People leave. It’s the obvious truth. Hard times hit. Tragedies occur, but you have to remember who’s living them with you. Who isn’t afraid to bring you ice cream when you fail a test. The people that put you in their priorities, not the ones that don’t even consider you one. I might be rambling, but my point is that people love you. Always. And unconditionally. And that’s pretty great.
We’ve all experienced it, in small ways and overwhelmingly embarrassing ways. No matter what type it is, rejection makes routine hard to cope with. You start questioning old habits and the very values that make you… you. Here’s some tips for handling rejection, from someone else, a group you want to join, a school you want to attend, or even yourself.
1. Cry. Scream if you have to. It gets some pent-up energy out and maybe after it’s out, you’ll have more room for calmer thoughts. Don’t be afraid to show your emotions, even if you mess up your eyeliner and black runs down your cheeks.
2. Drink some water. It will clear your mind.
3. Asess: do you even have a shot at a second chance? If you do, use this fire to become an even better you so you can kick butt the next time you face your challenge. If it’s a person that has rejected you, honey, you’re better off without them.
4. Jot down your thoughts, if you’re still feeling some trapped emotions.

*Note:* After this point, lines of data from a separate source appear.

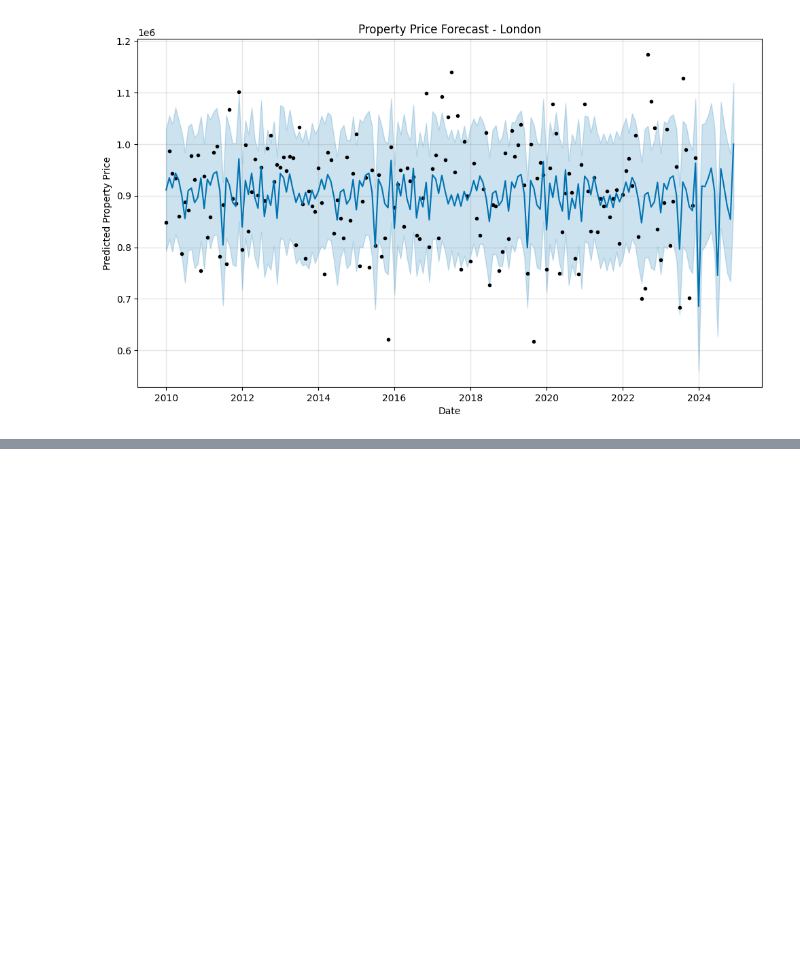
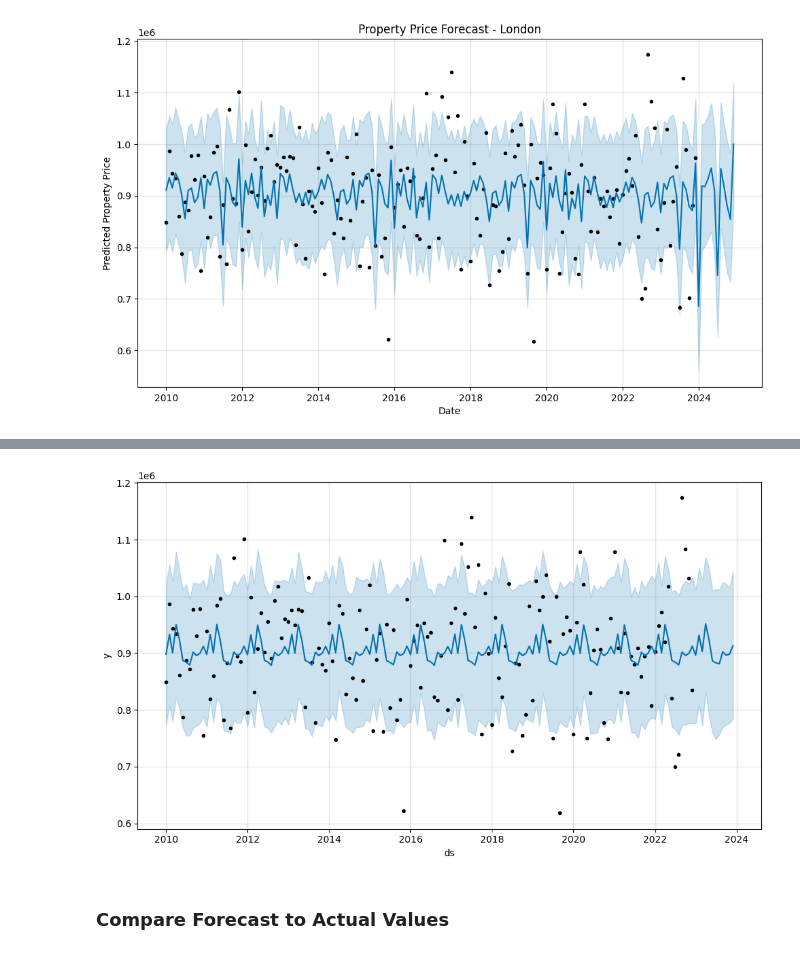
Before and after one commit to zekiyerdem/retirement_housing_investment_forecast_time_series, a Jupyter notebook: Notebooks/Time_series_analysis_forecast.ipynb, the cells around one changed output, grey strips where cells are left out. Drawn from its saved outputs; the diff is of its cells as text; code cells hidden in the pictures; blank space fills up the shorter version.

```diff
--- a/Notebooks/Time_series_analysis_forecast.ipynb
+++ b/Notebooks/Time_series_analysis_forecast.ipynb
@@ -160,0 +186,21 @@ plt.show()
+# %%
+# Create a train-test split for evaluation
+train = df_london.iloc[:-12]  # Training data (all but last 12 months)
+test = df_london.iloc[-12:]   # Test data (last 12 months)
+
+# Prepare the train dataset for Prophet
+train_prophet = train[['Property_Price']].reset_index()
+train_prophet.columns = ['ds', 'y']  # Prophet requires 'ds' for date and 'y' for target value
+
+# Initialize and fit the model on training data
+model = Prophet(yearly_seasonality=True)
+model.fit(train_prophet)
+
+# Create a future dataframe to match the test set
+future = model.make_future_dataframe(periods=12, freq='M')
+forecast = model.predict(future)
+
+# Plot the forecast and test data
+model.plot(forecast)
+plt.show()
+# %% [output]
@@ -160,0 +209,3 @@ plt.show()
+[figure, added]
+# %% [markdown]
+### Compare Forecast to Actual Values
```
Also changed, not shown: parts of 11 cells of this notebook.
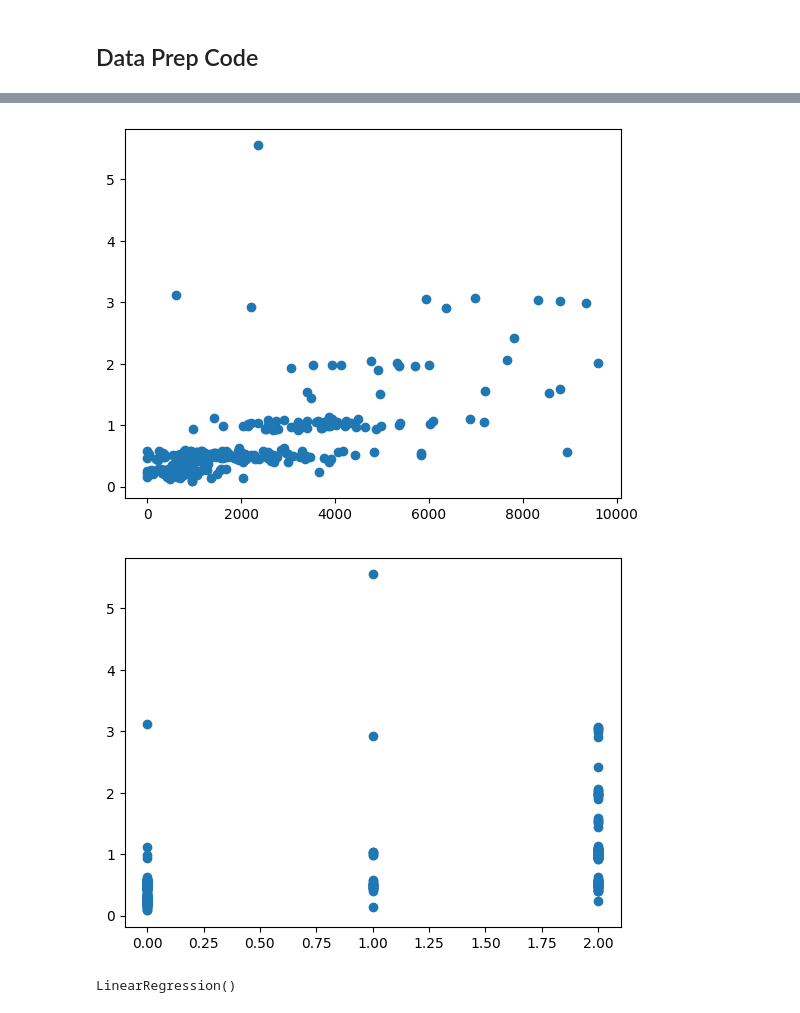
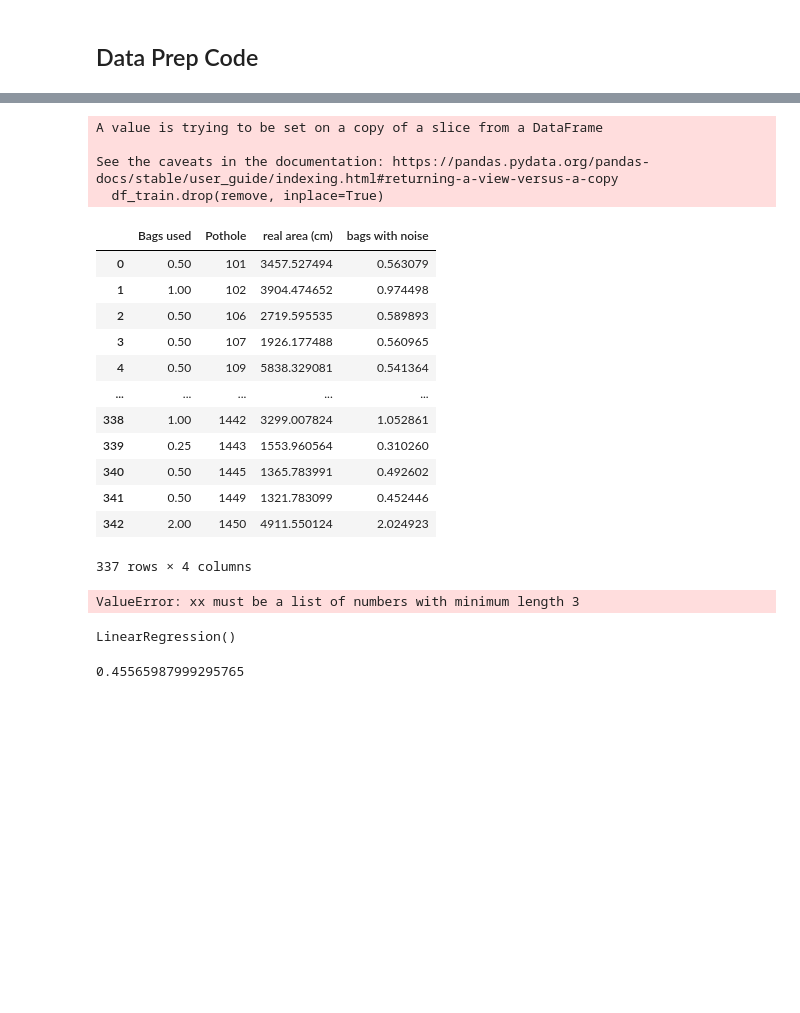
Before and after one commit to de-longhi/Patch-Perfect-Using-AI-to-Fix-Roads, a Jupyter notebook: Patch_Perfect.ipynb, the cells around one changed output, grey strips where cells are left out. Drawn from its saved outputs; the diff is of its cells as text; code cells hidden in the pictures; blank space fills up the shorter version.

Commit message:
Submitted with score of 0.23

```diff
--- a/Patch_Perfect.ipynb
+++ b/Patch_Perfect.ipynb
@@ -693,24 +692,47 @@ df_train
 # %%
 remove = np.where((df_train["real area (cm)"] > 12000))[0]
 
 mean = 0
 std_dev = 0.05
 df_train.drop(remove, inplace=True)
 df_train = df_train.dropna()
 noise = np.random.normal(mean, std_dev, size=df_train.shape[0])
 df_train["bags with noise"] = df_train["Bags used "] + noise
 plt.scatter(x = df_train["real area (cm)"], y = df_train["bags with noise"])
 plt.show()
 #df_train["real area (cm)"].value_counts()
 X_log = np.sqrt(df_train["real area (cm)"])
 X_power = df_train["real area (cm)"] ** 0.3
 y_log = np.log(df_train["Bags used "])
 
 #X_binned = pd.cut(np.array(df_train["real area (cm)"]).flatten(), bins=[0, 1900, 2500, np.inf], labels=[0, 1, 2])
 
-
-plt.scatter(x = X_binned, y = df_train["Bags used "] + noise)
-plt.show()
+df_train
+# plt.scatter(x = X_binned, y = df_train["Bags used "] + noise)
+# plt.show()
 # %% [output]
-[figure, removed]
-[figure, removed]
+A value is trying to be set on a copy of a slice from a DataFrame
+
+See the caveats in the documentation: https://pandas.pydata.org/pandas-docs/stable/user_guide/indexing.html#returning-a-view-versus-a-copy
+  df_train.drop(remove, inplace=True)
+|  | Bags used | Pothole | real area (cm) | bags with noise |
+| 0 | 0.50 | 101 | 3457.527494 | 0.563079 |
+| 1 | 1.00 | 102 | 3904.474652 | 0.974498 |
+| 2 | 0.50 | 106 | 2719.595535 | 0.589893 |
+| 3 | 0.50 | 107 | 1926.177488 | 0.560965 |
+| 4 | 0.50 | 109 | 5838.329081 | 0.541364 |
+| ... | ... | ... | ... | ... |
+| 338 | 1.00 | 1442 | 3299.007824 | 1.052861 |
+| 339 | 0.25 | 1443 | 1553.960564 | 0.310260 |
+| 340 | 0.50 | 1445 | 1365.783991 | 0.492602 |
+| 341 | 0.50 | 1449 | 1321.783099 | 0.452446 |
+| 342 | 2.00 | 1450 | 4911.550124 | 2.024923 |
+337 rows × 4 columns
+# %%
+import piecewise_regression
+X_train = np.array(df_train[["distance", "Result"]]).reshape(1, -1)
+y =  np.array(df_train["Bags used "]).reshape(1, -1)
+three_fit = piecewise_regression.Fit(X_train,y, n_breakpoints=3)
+three_fit.summary()
+# %% [output]
+ValueError: xx must be a list of numbers with minimum length 3
@@ -723,2 +749,6 @@ linear_model.fit(X, y)
 # %% [output]
 LinearRegression()
+# %%
+linear_model.score(df_train[['distance', "area per pixel"]], df_train["Bags used "])
+# %% [output]
+0.45565987999295765
```
Also changed, not shown: parts of 22 cells of this notebook, 6 other files.
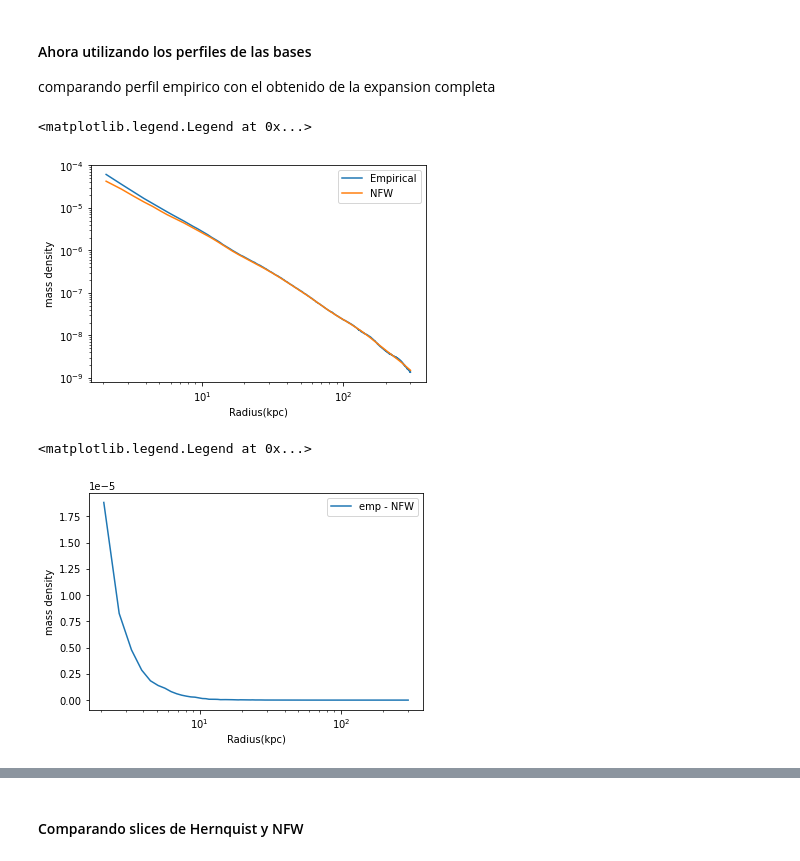
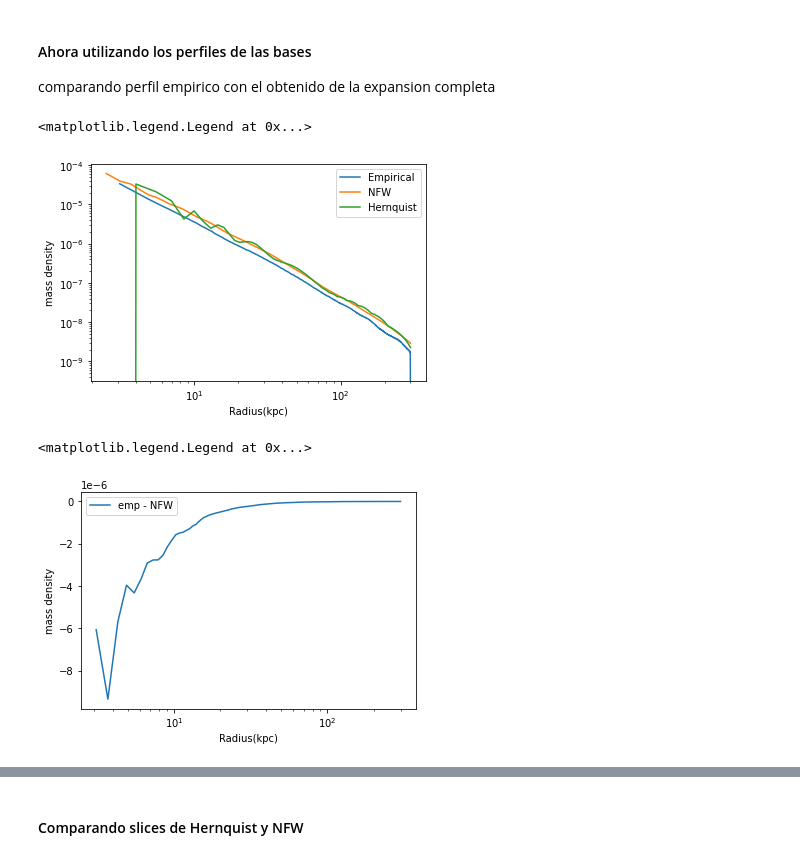
Before and after one commit to Markiribu/EXP_taller, a Jupyter notebook: virgo_exp/loading_basis.ipynb, the cells around one changed output, grey strips where cells are left out. Saved outputs shown, nothing was run; the diff lists cells and outputs as text; code cells hidden in the pictures.

```diff
--- a/virgo_exp/loading_basis.ipynb
+++ b/virgo_exp/loading_basis.ipynb
@@ -20,7 +53,7 @@ SphericalSL::orthoTest: worst=2.387674e-02
 model = 'NFW'
 NFW_config = EXPtools.basis_builder.basis_utils.make_config('sphereSL',lmax=6,nmax=20,
                                              modelname=f'{model}_model.txt',cachename=f'{model}_halo.cache',
-                                             numr=201, rmin=1.5, rmax=300, scale=1)
+                                             numr=500, rmin=2.5, rmax=300, scale=1)
 NFW_basis = pyEXP.basis.Basis.factory(NFW_config)
 NFW_coefs = pyEXP.coefs.Coefs.factory('NFW_halo.h5')
 # %% [output]
@@ -85,10 +120,14 @@ with h5py.File(f"subhalo_{id}.hdf5", "r") as file:
 <KeysViewHDF5 ['Coordinates', 'Coordinates_centered', 'Distance_to_center', 'ParticleIDs', 'Potential', 'SubfindDMDensity', 'Velocities', 'count']>
 # %%
 bins = 500
-rmin, rmax = 1.5,300
-rbins = np.linspace(1.5,300,500)
+rmin, rmax = 2.5,300
+rbins = np.linspace(rmin,rmax,bins)
+# %%
+R = np.linalg.norm(pos,axis=1)
+max(R)
+filtr = np.where((R < 300) & (R > 2.5))[0]
 # %%
-emp_dens = EXPtools.basis_builder.makemodel.empirical_density_profile(rbins,pos,mass/sum(mass))
+emp_dens = EXPtools.basis_builder.makemodel.empirical_density_profile(rbins,pos[filtr],mass[filtr]/sum(mass[filtr]))
 # %%
 plt.plot(rbins[1:],emp_dens)
 plt.xscale('log'),plt.yscale('log'),plt.ylabel('mass density'),plt.xlabel('Radius(kpc)')
@@ -122,27 +161,30 @@ ax.legend()
 #### Ahora utilizando los perfiles de las bases
 comparando perfil empirico con el obtenido de la expansion completa
 # %%
+rad_NFW, field_dens_NFW = EXPtools.visuals.visualize.spherical_avg_prop(NFW_basis,NFW_coefs, rmin=2.5, rmax=300, nbins=500, log_space=False, time=0, property='dens', include_monopole=False)
+rad_Hern, field_dens_Hern = EXPtools.visuals.visualize.spherical_avg_prop(Hern_basis,Hern_coefs, rmin=2.5, rmax=300, nbins=200, log_space=False, time=0, property='dens', include_monopole=False)
+
 fig, ax = plt.subplots(1,1,figsize=(6,4))
 
 ax.plot(rbins[1:],emp_dens, label='Empirical')
-ax.plot(rad_NFW[1:], field_NFW[1:], label='NFW')
-#ax.plot(rad_Hern, field_Hern, label='Hernquist')
+ax.plot(rad_NFW[:], field_dens_NFW[:], label='NFW')
+ax.plot(rad_Hern, field_dens_Hern, label='Hernquist')
 
 ax.set_xscale('log'),ax.set_yscale('log'),ax.set_ylabel('mass density'),ax.set_xlabel('Radius(kpc)')
 ax.legend()
 # %% [output]
 <matplotlib.legend.Legend at 0x...>
-[figure, old version]
+[figure, new version]
 # %%
 fig, ax = plt.subplots(1,1,figsize=(6,4))
 
-ax.plot(rbins[1:],emp_dens - field_NFW[1:], label='emp - NFW')
+ax.plot(rbins[1:],emp_dens - field_dens_NFW[1:], label='emp - NFW')
 
 ax.set_xscale('log'),ax.set_ylabel('mass density'),ax.set_xlabel('Radius(kpc)')
 ax.legend()
 # %% [output]
 <matplotlib.legend.Legend at 0x...>
-[figure, old version]
+[figure, new version]
 # %%
 fig, ax = plt.subplots(1,1,figsize=(6,4))
 
```
Also changed, not shown: parts of 19 cells of this notebook, 1 other file.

5. Call up a friend who understands your pain. They will be more likely to get where you’re coming from and share your pain.
6. Ask yourself: will this matter in 10 years? Will I remember this? I know I always want to answer yes just to prove a point, but remember that you have your whole life ahead of you, and rejection doesn’t mean that you aren’t good enough, it just means it’s not the right time, and the Universe has something else in store for you that will be even better.